Should you have the chance to corner Dr. Glenn DuBois be sure to ask him about the time he bicycled 800 miles across Virginia to help foster youth, or about the time he trekked to Mt. Everest with his son, or even the time he found himself with a board member in a rural village in China dining on donkey, a local delicacy.
DuBois, you see, is a story teller. Consider yourself warned.
As fantastic as those adventures are, DuBois will probably tell you that his favorite story, however, began in the summer of 2001 when he was hired to serve as the chancellor of the Virginia Community College System. Since then he has led the 23-college system through its first and into its second strategic plan while enduring both unprecedented enrollment growth and unprecedented cuts in state operating funds.
Virginia's Community Colleges, during that time, have signed groundbreaking guaranteed transfer agreements with more than two dozen public and private universities; become Virginia's leading provider of workforce development services, helped Virginia close headline-grabbing economic development deals; diversified community college funding sources, doubling foundation-led private fundraising; and maintained a tuition rate that is one-third of the comparable rate at Virginia's universities.
Under DuBois' leadership, the VCCS created and completed its first ever strategic plan, Dateline 2009. The seven measurable goals of the plan not only served Virginia well but also earned the VCCS national recognition for elevating the issue of student success. The VCCS is now pursuing its second six-year strategic plan, Achieve 2015, which is framed by five measurable community-driven goals.
Through innovative efforts like Middle College, a rescue program for high school drop-outs with dramatic results, and Career Coaches, which focuses on high schools students who know little about postsecondary education and have no intention of pursuing it, Virginia's Community Colleges are reaching students who otherwise would lack the skills and knowledge necessary for an independent life in the 21st century.

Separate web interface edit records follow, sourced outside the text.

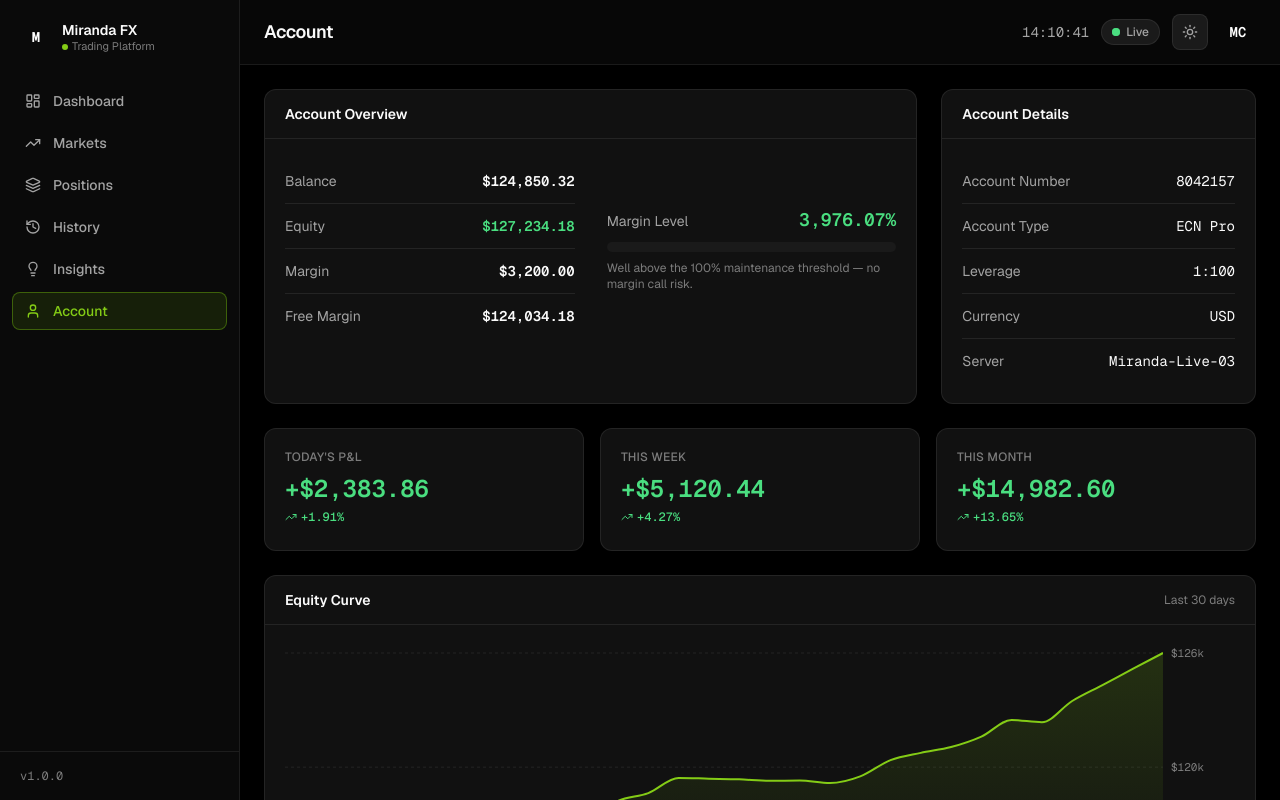
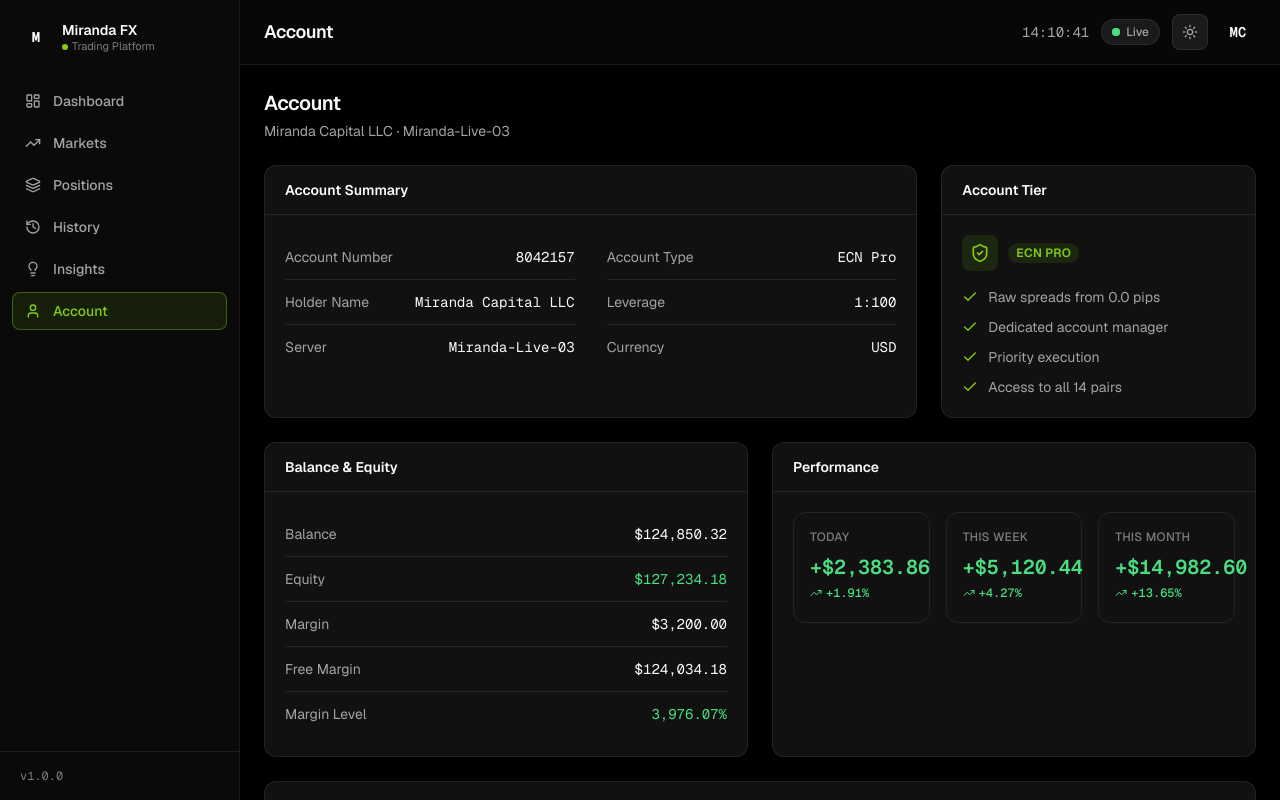
Before and after one commit to TaylorURL/rootriseholdings-com, a React (Vite) app: page /account in a window 1280 px wide. Built offline with nearby package versions, Linux system fonts and the light colour scheme.

Commit message:
sunday: Write src/pages/AccountPage.jsx

```diff
--- a/src/pages/AccountPage.jsx
+++ b/src/pages/AccountPage.jsx
@@ -1,31 +1,39 @@
-import { useMemo } from 'react'
-import { Area, AreaChart, CartesianGrid, ResponsiveContainer, Tooltip, XAxis, YAxis } from 'recharts'
+import { Check, ShieldCheck } from 'lucide-react'
 import { PageContainer, PageSection } from '../components/layout/PageContainer'
+import PageHeader from '../components/ui/PageHeader'
 import Card from '../components/ui/Card'
+import Badge from '../components/ui/Badge'
 import ChangeIndicator from '../components/ui/ChangeIndicator'
-import { account, generateEquityCurve } from '../data/mockData'
+import EquityCurveChart from '../components/ui/EquityCurveChart'
+import { account, activityFeed, generateEquityCurve } from '../data/mockData'
 import { cn } from '../lib/cn'
 import { formatCurrency, signedColor } from '../lib/format'
 
-const MARGIN_LEVEL_CEILING = 5000
-const AXIS_COLOR = 'var(--ds-text-faint)'
+const equityCurve = generateEquityCurve()
 
-/** Labelled monetary metric row in the account overview panel. */
-function OverviewMetric({ label, value, valueClassName }) {
+const TIER_FEATURES = [
+  'Raw spreads from 0.0 pips',
+  'Dedicated account manager',
+  'Priority execution',
+  'Access to all 14 pairs',
+]
+
+/** Key/value row used across the account detail panels. */
+function DetailRow({ label, value, valueClassName }) {
   return (
     <div className="flex items-center justify-between border-b border-border py-3 last:border-b-0">
       <span className="text-sm text-text-muted">{label}</span>
-      <span className={cn('font-mono text-sm font-semibold tabular-nums', valueClassName)}>{value}</span>
+      <span className={cn('font-mono text-sm tabular-nums text-text', valueClassName)}>{value}</span>
     </div>
   )
 }
 
-/** Performance card showing a P&L value and its percentage change. */
-function PerformanceCard({ label, value, changePct }) {
+/** Performance metric tile with amount and percentage badge. */
+function PerformanceMetric({ label, value, changePct }) {
   return (
-    <div className="rounded-lg border border-border bg-surface p-5 shadow-sm transition-colors hover:border-border-hover">
+    <div className="rounded-lg border border-border bg-surface-2/40 p-4">
       <p className="text-xs font-medium uppercase tracking-wide text-text-faint">{label}</p>
-      <p className={cn('mt-2 font-mono text-2xl font-semibold tabular-nums', signedColor(value))}>
+      <p className={cn('mt-2 font-mono text-xl font-semibold tabular-nums', signedColor(value))}>
         {formatCurrency(value, { signed: true })}
       </p>
       <ChangeIndicator value={changePct} size="sm" className="mt-1" />
@@ -33,119 +41,95 @@
   )
 }
 
-/** Key/value row in the account details panel. */
-function DetailRow({ label, value }) {
-  return (
-    <div className="flex items-center justify-between border-b border-border py-3 last:border-b-0">
-      <span className="text-sm text-text-muted">{label}</span>
-      <span className="font-mono text-sm text-text">{value}</span>
-    </div>
-  )
-}
-
-/** Equity curve tooltip card. */
-function EquityTooltip({ active, payload }) {
-  if (!active || !payload?.length) return null
-  const { date, equity } = payload[0].payload
-  return (
-    <div className="rounded-md border border-border-strong bg-bg-elevated/95 px-3 py-2 shadow-lg backdrop-blur">
-      <p className="font-mono text-xs text-text-faint">{date}</p>
-      <p className="font-mono text-sm font-semibold tabular-nums text-text">{formatCurrency(equity)}</p>
-    </div>
-  )
-}
-
 export default function AccountPage() {
-  const equityCurve = useMemo(() => generateEquityCurve(), [])
-  const marginGaugePct = Math.min(100, (account.marginLevel / MARGIN_LEVEL_CEILING) * 100)
-
   return (
     <PageContainer>
       <PageSection>
+        <PageHeader title="Account" subtitle={`${account.holder} · ${account.server}`} />
+      </PageSection>
+
+      <PageSection>
         <div className="grid grid-cols-1 gap-6 lg:grid-cols-3">
-          <Card title="Account Overview" className="lg:col-span-2">
+          <Card title="Account Summary" className="lg:col-span-2">
             <div className="grid grid-cols-1 gap-x-8 sm:grid-cols-2">
               <div>
-                <OverviewMetric label="Balance" value={formatCurrency(account.balance)} />
-                <OverviewMetric label="Equity" value={formatCurrency(account.equity)} valueClassName="text-positive" />
-                <OverviewMetric label="Margin" value={formatCurrency(account.margin)} />
-                <OverviewMetric label="Free Margin" value={formatCurrency(account.freeMargin)} />
+                <DetailRow label="Account Number" value={account.accountNumber} />
+                <DetailRow label="Holder Name" value={account.holder} />
+                <DetailRow label="Server" value={account.server} />
               </div>
-              <div className="flex flex-col justify-center">
-                <div className="mb-2 flex items-baseline justify-between">
-                  <span className="text-sm text-text-muted">Margin Level</span>
-                  <span className="font-mono text-lg font-semibold tabular-nums text-positive">
-                    {account.marginLevel.toLocaleString('en-US', { minimumFractionDigits: 2, maximumFractionDigits: 2 })}%
-                  </span>
-                </div>
-                <div className="h-2.5 overflow-hidden rounded-full bg-surface-2" role="meter" aria-valuenow={Math.round(account.marginLevel)} aria-valuemin={0} aria-valuemax={MARGIN_LEVEL_CEILING} aria-label="Margin level">
-                  <div className="h-full rounded-full bg-[var(--ds-accent-face)]" style={{ width: `${marginGaugePct}%` }} />
-                </div>
-                <p className="mt-2 text-xs text-text-faint">
-                  Well above the 100% maintenance threshold — no margin call risk.
-                </p>
+              <div>
+                <DetailRow label="Account Type" value={account.accountType} />
+                <DetailRow label="Leverage" value={account.leverage} />
+                <DetailRow label="Currency" value={account.currency} />
               </div>
             </div>
           </Card>
 
-          <Card title="Account Details">
-            <DetailRow label="Account Number" value={account.accountNumber} />
-            <DetailRow label="Account Type" value={account.accountType} />
-            <DetailRow label="Leverage" value={account.leverage} />
-            <DetailRow label="Currency" value={account.currency} />
-            <DetailRow label="Server" value={account.server} />
+          <Card title="Account Tier">
+            <div className="flex items-center gap-2.5">
+              <span className="flex h-9 w-9 items-center justify-center rounded-md bg-[var(--ds-accent-soft)] text-accent-bright">
+                <ShieldCheck className="h-5 w-5" aria-hidden="true" />
+              </span>
+              <Badge variant="accent">{account.accountType}</Badge>
+            </div>
+            <ul className="mt-4 space-y-2.5">
+              {TIER_FEATURES.map((feature) => (
+                <li key={feature} className="flex items-center gap-2.5 text-sm text-text-muted">
+                  <Check className="h-4 w-4 shrink-0 text-accent-bright" aria-hidden="true" />
+                  {feature}
+                </li>
+              ))}
+            </ul>
           </Card>
         </div>
       </PageSection>
 
       <PageSection>
-        <div className="grid grid-cols-1 gap-4 sm:grid-cols-3">
-          <PerformanceCard label="Today's P&L" value={account.todayPnl} changePct={account.todayPnlPct} />
-          <PerformanceCard label="This Week" value={account.weekPnl} changePct={account.weekPnlPct} />
-          <PerformanceCard label="This Month" value={account.monthPnl} changePct={account.monthPnlPct} />
+        <div className="grid grid-cols-1 gap-6 lg:grid-cols-2">
+          <Card title="Balance & Equity">
+            <DetailRow label="Balance" value={formatCurrency(account.balance)} />
+            <DetailRow label="Equity" value={formatCurrency(account.equity)} valueClassName="text-positive" />
+            <DetailRow label="Margin" value={formatCurrency(account.margin)} />
+            <DetailRow label="Free Margin" value={formatCurrency(account.freeMargin)} />
+            <DetailRow
+              label="Margin Level"
+              value={`${account.marginLevel.toLocaleString('en-US', { minimumFractionDigits: 2, maximumFractionDigits: 2 })}%`}
+              valueClassName="text-positive"
+            />
+          </Card>
+
+          <Card title="Performance">
+            <div className="grid grid-cols-1 gap-4 sm:grid-cols-3">
+              <PerformanceMetric label="Today" value={account.todayPnl} changePct={account.todayPnlPct} />
+              <PerformanceMetric label="This Week" value={account.weekPnl} changePct={account.weekPnlPct} />
+              <PerformanceMetric label="This Month" value={account.monthPnl} changePct={account.monthPnlPct} />
+            </div>
+          </Card>
         </div>
       </PageSection>
 
       <PageSection>
         <Card title="Equity Curve" action={<span className="text-xs text-text-faint">Last 30 days</span>}>
-          <ResponsiveContainer width="100%" height={300}>
-            <AreaChart data={equityCurve} margin={{ top: 8, right: 8, bottom: 0, left: 0 }}>
-              <defs>
-                <linearGradient id="equityFill" x1="0" y1="0" x2="0" y2="1">
-                  <stop offset="0%" stopColor="var(--ds-accent-bright)" stopOpacity={0.28} />
-                  <stop offset="100%" stopColor="var(--ds-accent-bright)" stopOpacity={0} />
-                </linearGradient>
-              </defs>
-              <CartesianGrid stroke="var(--ds-border)" strokeDasharray="3 3" vertical={false} />
-              <XAxis
-                dataKey="date"
-                tick={{ fill: AXIS_COLOR, fontSize: 11, fontFamily: 'var(--ds-font-mono)' }}
-                tickLine={false}
-                axisLine={false}
-                minTickGap={32}
-              />
-              <YAxis
-                orientation="right"
-                domain={['dataMin', 'dataMax']}
-                tick={{ fill: AXIS_COLOR, fontSize: 11, fontFamily: 'var(--ds-font-mono)' }}
-                tickLine={false}
-                axisLine={false}
-                width={64}
-                tickFormatter={(value) => `$${(value / 1000).toFixed(0)}k`}
-              />
-              <Tooltip content={<EquityTooltip />} cursor={{ stroke: 'var(--ds-border-strong)' }} />
-              <Area
-                type="monotone"
-                dataKey="equity"
-                stroke="var(--ds-accent-bright)"
-                strokeWidth={2}
-                fill="url(#equityFill)"
-                isAnimationActive
-                animationDuration={700}
-                dot={false}
-              />
-            </AreaChart>
-          </ResponsiveContainer>
+          <EquityCurveChart data={equityCurve} height={300} showYAxis />
+        </Card>
+      </PageSection>
+
+      <PageSection>
+        <Card title="Recent Activity" action={<span className="text-xs text-text-faint">Last 5 events</span>}>
+          <ul className="space-y-1">
+            {activityFeed.map((entry) => (
+              <li
+                key={entry.id}
+                className="flex items-center justify-between gap-4 rounded-md px-2.5 py-2.5 transition-colors hover:bg-surface-2"
+              >
+                <div className="flex items-center gap-3">
+                  <span className="h-1.5 w-1.5 shrink-0 rounded-full bg-accent-bright" aria-hidden="true" />
+                  <span className="text-sm text-text">{entry.message}</span>
+                </div>
+                <time className="shrink-0 font-mono text-xs text-text-faint">{entry.time}</time>
+              </li>
+            ))}
+          </ul>
         </Card>
       </PageSection>
     </PageContainer>
```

In the summer of 2008, DuBois was named to the board of the Virginia Economic Development Partnership, becoming the first community college representative to join the esteemed business planning panel. His inclusion was part of the workforce development reform conducted by the Virginia Governor's Office which consolidated workforce development offerings from other state agencies into the VCCS.
And DuBois is personally vested in an effort called Great Expectations aimed at increasing the number of foster care youth who pursue and complete a college program. In 2008, DuBois spent his summer vacation biking 800 miles throughout Virginia raising both awareness of and donations for the program's pilot year at five colleges.
Before coming to Virginia, Dr. DuBois was the Commissioner and CEO of the New Hampshire Community Technical College System from 1998-2001, where he was responsible for a statewide community college system with seven campuses, reporting to the Governor. Dr. DuBois also served as Director of Community Colleges for the State University of New York from 1995-1998, one of the nation's largest networks of community colleges. He was dean of continuing education at Genesee Community College in Batavia, New York (part of the State University of New York system) from 1991-1995, where he was senior administrator for all off-campus operations as well as all business and industry training initiatives for the college.
In addition, Dr. DuBois has more than 10 years of successful teaching experience and chaired the department of criminal justice at North Shore Community College in Danvers, Massachusetts, from 1980-1991. He began his career as a high school history teacher and counselor in Ferrisburg, Vermont from 1978-1980.
Considered an expert on the dynamics of community college teaching, Dr. DuBois received his doctorate in higher education administration, research and policy from the University of Massachusetts. He holds a master's degree in juvenile justice and criminology from Eastern Kentucky University, a bachelor's degree in criminal justice from Florida Atlantic University and an associate of science degree in police science from the State University of New York in Farmingdale.
Dr. DuBois has received a number of awards and distinctions, including being named "New Hampshire's Leader for the 21st century" by New Hampshire Business Magazine in 2000. He also is the recipient of the "Friend of Community Colleges Award" from the New York Community Colleges Trustees Association in 1997 and the "Distinguished Service Award" from the State University of New York Community College Faculty Council, both singular statewide achievements. The Phi Theta Kappa National Honor Society presented DuBois with their "State Community College Award of Distinction" in April, 2008. He has also received numerous teaching awards throughout his career, including National Endowment for the Humanities Fellowship in 1981.
Dr. DuBois has also served on a number of statewide councils and task forces. He was appointed by the Governor of New Hampshire to that state's Workforce Opportunity Council, and he was a member of the New Hampshire Governor's Kids Cabinet and the Governor's Commission on Information Technology.
An active participant in community college organizations nationwide, Dr. DuBois has chaired the National Council of State Directors of Community Colleges.
An avid, year-round cyclist, Dr. DuBois is also an avid reader and lifelong student of history. Past interest include stints as an umpire for National Little League Baseball, performances in numerous theatrical productions, and beekeeping.